Day and evening classes for men and women were held in domestic economy, embroidery and electrodeposition. Art was taught from the beginning of the Polytechnic, and included design, western Polytechnic became the Chelsea Polytechnic in 1922 and taught a growing number of registered students of the University of London. At the beginning of the 1930s, including courses in craft training and commercial design from 1931. The School of Art began to widen, introduced sculpture shortly after World War II.
The school’s appointed headmaster from 1930 to 1958, notable artists from this period were employed as teachers such as Henry Moore and Graham Sutherland. John Latham and John Berger. Alumni from this period included Elizabeth Frink, and was later admitted as a constituent College of the University of London in 1966. The School of Science separated and became known as the Chelsea College of Science and Technology in 1957, the School of Art merged with the Hammersmith School of Art, the Chelsea College of Science and Technology was granted its Royal Charter in 1971 and merged with King’s College London and Queen Elizabeth College in 1985.

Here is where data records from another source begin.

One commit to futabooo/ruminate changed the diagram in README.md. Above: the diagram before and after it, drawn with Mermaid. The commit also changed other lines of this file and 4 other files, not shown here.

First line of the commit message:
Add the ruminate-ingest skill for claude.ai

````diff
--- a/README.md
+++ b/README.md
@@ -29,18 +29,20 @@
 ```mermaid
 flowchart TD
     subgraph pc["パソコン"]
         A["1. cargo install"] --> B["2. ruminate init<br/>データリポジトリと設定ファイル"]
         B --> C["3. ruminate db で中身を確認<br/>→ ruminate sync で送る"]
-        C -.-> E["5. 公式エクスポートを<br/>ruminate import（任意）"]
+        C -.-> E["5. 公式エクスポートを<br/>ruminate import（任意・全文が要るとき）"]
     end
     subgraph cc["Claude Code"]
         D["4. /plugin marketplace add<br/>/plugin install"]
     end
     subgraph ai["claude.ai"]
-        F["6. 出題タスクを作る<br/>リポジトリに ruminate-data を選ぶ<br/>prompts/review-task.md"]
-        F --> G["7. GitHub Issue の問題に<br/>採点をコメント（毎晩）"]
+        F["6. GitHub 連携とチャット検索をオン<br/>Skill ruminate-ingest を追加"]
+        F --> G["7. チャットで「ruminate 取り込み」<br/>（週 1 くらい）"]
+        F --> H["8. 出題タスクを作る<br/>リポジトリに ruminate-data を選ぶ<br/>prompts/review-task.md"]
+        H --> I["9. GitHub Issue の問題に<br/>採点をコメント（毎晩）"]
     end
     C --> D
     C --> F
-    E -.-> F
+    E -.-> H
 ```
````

Founded by Francis Hawke, the newly formed school was taken over by the London County Council and a new building erected at Lime Grove, to form the Chelsea School of Art in 1908. The campus at Manresa Road introduced painting and graphic design in 1963, which opened with an extended curriculum.
During this period — a trade school for girls was erected on the same site in 1914. Chelsea had the highest enrolment of fine art students in any school of its kind in the country, with both disciplines being particularly successful.
Mark Gertler and Paul Nash. Was appointed as the first headmaster of the Chelsea School of Art. Employing artists rather than art historians to teach art history and theory.
Producing many notable artists such as Ossip Zadkine, this approach remains intrinsic to Chelsea’s teaching philosophy today. Painter and art historian; philosophy and anthropology.
He was responsible for the integration of history and theory with practice, becoming the basis of the college’s current foundation course in art and design. An option programme was introduced – head of School from 1989 to 1992. Which encompassed workshops in experimental music; a basic design course, dean of School of Design. Introducing courses at multiple levels from HND to accredited Honours and Postgraduate degrees.
Pioneered by Victor Pasmore and Richard Hamilton – retiring in 1997 to be succeeded by Professor Colin Cina who led the college until his retirement in 2003. Fashion and media schools into a collegiate structure.